THE RECORDS:
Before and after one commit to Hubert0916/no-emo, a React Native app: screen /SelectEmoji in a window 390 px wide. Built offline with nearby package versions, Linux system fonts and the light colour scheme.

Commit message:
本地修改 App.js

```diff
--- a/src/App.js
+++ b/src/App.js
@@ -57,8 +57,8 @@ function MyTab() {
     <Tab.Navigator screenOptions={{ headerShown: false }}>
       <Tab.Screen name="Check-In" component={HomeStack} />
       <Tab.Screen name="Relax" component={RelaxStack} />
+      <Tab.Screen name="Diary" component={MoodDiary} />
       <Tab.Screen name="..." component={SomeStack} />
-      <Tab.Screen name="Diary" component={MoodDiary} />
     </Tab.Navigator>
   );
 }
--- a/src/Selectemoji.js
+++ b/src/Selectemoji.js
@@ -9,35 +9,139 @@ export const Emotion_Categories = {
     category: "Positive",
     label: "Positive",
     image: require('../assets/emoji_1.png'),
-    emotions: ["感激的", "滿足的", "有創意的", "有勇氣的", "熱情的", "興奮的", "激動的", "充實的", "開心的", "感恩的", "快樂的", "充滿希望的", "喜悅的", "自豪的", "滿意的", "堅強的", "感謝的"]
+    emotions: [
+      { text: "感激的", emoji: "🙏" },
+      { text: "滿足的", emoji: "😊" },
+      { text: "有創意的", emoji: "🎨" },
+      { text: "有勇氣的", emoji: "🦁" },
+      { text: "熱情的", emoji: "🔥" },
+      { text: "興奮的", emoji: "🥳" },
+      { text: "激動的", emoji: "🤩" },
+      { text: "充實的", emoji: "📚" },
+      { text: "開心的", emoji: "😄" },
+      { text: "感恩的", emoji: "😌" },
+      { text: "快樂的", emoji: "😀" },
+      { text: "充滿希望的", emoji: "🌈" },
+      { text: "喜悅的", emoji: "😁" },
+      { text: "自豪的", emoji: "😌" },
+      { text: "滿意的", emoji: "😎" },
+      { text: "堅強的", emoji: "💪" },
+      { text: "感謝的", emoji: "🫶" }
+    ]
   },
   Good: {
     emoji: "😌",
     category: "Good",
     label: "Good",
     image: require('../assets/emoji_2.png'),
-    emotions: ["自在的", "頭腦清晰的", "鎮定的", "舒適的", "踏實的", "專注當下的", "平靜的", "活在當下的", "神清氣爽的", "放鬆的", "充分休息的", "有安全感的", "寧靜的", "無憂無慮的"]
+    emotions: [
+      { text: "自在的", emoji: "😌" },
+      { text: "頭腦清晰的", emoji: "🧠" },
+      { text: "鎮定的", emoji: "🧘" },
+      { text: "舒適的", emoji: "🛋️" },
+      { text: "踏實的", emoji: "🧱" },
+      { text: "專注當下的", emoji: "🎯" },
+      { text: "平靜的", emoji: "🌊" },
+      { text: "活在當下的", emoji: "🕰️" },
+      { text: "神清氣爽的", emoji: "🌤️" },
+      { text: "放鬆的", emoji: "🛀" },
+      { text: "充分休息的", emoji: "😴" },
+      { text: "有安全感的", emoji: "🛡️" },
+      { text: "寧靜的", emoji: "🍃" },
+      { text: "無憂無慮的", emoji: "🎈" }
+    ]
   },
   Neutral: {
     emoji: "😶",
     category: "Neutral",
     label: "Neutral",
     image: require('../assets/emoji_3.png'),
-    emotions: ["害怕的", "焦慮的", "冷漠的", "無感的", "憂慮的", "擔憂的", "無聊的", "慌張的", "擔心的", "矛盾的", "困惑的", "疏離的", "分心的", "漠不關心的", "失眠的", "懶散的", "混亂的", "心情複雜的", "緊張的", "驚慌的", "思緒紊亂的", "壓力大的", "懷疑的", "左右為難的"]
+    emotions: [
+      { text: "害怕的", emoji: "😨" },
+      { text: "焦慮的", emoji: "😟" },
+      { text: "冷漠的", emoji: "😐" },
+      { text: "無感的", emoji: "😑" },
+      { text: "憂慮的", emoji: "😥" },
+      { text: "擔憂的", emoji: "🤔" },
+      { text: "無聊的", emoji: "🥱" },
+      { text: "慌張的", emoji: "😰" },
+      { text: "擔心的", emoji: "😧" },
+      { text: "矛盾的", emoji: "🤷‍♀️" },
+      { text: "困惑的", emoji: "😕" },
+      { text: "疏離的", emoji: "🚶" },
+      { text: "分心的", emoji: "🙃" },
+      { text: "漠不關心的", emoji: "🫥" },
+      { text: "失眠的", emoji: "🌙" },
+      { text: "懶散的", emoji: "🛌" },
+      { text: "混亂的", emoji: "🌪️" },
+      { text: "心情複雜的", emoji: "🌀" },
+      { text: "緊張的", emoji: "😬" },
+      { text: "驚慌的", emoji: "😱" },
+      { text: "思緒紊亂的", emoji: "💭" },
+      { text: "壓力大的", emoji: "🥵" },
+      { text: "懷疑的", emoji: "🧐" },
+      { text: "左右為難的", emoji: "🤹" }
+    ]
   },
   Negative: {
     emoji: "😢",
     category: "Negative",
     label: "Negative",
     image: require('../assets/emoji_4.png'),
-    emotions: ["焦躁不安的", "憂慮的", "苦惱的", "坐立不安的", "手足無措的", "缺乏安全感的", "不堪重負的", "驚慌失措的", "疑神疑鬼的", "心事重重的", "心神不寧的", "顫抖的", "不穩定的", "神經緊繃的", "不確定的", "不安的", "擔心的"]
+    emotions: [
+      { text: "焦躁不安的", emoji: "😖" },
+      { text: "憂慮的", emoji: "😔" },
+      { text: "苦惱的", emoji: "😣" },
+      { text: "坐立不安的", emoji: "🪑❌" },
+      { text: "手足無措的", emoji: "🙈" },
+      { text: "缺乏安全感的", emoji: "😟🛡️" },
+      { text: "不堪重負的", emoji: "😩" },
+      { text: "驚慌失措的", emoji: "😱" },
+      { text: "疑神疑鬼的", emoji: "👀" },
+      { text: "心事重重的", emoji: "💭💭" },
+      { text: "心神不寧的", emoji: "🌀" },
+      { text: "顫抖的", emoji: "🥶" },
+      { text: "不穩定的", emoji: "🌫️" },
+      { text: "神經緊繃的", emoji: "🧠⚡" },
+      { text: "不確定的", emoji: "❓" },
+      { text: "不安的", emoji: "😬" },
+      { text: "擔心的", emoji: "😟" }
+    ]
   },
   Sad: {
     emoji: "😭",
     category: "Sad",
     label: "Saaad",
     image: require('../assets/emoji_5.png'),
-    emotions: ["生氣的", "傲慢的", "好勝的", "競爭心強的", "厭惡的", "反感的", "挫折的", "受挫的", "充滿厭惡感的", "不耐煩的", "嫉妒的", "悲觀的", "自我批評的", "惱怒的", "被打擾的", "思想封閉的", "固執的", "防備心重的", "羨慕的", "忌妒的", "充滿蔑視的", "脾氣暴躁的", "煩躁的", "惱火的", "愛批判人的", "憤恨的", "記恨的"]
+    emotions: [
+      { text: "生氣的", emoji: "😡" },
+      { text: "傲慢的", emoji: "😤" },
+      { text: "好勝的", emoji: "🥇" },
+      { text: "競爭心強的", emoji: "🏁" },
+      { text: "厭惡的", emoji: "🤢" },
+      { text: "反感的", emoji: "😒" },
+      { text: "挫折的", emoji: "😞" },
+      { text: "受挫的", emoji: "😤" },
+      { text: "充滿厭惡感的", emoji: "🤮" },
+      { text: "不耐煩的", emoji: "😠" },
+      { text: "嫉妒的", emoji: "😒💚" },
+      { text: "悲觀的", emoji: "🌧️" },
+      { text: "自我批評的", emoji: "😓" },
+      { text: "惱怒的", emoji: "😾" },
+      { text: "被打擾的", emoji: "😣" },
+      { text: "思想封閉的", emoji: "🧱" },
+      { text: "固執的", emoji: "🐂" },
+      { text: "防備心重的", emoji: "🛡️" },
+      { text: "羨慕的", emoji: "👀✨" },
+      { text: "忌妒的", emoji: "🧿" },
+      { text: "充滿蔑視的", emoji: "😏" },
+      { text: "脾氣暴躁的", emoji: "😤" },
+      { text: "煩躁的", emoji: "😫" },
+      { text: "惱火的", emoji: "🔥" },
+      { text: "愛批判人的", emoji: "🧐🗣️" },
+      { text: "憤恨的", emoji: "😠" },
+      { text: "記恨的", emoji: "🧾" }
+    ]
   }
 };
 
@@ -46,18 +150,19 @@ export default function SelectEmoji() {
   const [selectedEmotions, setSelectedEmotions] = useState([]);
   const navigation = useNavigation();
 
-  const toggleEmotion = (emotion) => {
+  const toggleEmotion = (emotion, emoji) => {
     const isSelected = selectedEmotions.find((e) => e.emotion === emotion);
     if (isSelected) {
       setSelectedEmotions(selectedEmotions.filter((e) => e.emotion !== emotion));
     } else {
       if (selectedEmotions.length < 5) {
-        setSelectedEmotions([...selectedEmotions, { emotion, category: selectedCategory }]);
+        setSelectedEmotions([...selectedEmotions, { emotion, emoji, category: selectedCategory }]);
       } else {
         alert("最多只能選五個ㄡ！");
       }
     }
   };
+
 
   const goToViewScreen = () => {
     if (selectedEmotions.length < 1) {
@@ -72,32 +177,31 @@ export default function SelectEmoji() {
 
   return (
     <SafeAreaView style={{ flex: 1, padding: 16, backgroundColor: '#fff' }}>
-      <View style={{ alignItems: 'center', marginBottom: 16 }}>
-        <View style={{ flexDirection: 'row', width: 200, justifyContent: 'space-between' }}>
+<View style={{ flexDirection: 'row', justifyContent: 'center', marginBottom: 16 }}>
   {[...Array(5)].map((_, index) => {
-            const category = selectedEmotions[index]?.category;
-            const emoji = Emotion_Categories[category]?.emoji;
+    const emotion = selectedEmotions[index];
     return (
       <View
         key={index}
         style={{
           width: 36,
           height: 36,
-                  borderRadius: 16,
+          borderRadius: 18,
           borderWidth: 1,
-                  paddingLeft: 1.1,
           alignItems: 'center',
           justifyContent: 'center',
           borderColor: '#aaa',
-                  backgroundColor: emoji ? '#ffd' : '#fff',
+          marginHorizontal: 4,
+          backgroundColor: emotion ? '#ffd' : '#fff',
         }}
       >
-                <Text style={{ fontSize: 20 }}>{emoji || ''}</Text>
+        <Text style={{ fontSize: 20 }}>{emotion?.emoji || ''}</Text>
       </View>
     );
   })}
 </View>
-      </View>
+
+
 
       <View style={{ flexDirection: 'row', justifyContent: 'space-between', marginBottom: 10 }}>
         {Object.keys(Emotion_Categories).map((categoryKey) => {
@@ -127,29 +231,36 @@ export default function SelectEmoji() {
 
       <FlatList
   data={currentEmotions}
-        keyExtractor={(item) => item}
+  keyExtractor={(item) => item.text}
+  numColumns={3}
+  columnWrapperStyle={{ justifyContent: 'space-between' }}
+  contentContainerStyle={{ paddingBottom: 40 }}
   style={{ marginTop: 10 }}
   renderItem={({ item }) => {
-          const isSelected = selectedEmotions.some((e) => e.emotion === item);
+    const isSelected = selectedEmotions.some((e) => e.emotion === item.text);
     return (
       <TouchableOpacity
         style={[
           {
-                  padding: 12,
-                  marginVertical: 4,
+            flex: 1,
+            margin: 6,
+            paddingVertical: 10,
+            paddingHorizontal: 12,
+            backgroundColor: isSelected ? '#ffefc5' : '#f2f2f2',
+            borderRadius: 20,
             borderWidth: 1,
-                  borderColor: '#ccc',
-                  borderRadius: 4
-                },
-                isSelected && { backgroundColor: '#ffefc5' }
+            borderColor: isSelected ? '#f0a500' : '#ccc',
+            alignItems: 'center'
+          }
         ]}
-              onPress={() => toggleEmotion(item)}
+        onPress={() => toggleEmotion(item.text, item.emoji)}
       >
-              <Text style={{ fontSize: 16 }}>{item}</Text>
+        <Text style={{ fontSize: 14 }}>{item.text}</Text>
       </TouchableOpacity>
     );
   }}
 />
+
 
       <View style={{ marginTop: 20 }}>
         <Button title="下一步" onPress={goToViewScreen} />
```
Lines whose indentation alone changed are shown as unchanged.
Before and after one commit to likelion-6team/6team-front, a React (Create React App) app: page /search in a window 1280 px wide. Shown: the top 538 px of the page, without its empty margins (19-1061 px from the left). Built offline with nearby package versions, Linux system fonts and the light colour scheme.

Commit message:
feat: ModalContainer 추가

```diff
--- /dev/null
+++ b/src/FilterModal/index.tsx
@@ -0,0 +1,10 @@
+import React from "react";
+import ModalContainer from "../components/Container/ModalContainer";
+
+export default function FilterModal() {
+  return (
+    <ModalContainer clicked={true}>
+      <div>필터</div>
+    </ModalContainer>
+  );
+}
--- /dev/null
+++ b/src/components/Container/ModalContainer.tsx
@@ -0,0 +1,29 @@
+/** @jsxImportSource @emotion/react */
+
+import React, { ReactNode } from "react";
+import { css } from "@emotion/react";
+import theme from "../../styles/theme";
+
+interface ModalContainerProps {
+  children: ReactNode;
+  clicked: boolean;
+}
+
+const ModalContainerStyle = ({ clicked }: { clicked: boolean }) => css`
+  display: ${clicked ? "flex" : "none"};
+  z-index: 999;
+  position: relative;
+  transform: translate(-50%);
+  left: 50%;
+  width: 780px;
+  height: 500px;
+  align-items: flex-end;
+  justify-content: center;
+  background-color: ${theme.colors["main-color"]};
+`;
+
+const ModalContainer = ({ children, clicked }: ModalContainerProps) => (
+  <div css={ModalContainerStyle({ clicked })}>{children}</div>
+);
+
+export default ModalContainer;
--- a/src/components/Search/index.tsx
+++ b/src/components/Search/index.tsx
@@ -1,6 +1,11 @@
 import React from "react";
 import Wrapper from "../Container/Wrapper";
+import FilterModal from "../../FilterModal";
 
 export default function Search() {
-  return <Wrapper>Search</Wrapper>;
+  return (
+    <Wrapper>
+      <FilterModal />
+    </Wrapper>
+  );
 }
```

REQUIRED ACTION:
Find the count of lines in the data above where the word "index" occurs, and write down only that count.

RESPONSE TO THIS TASK:
8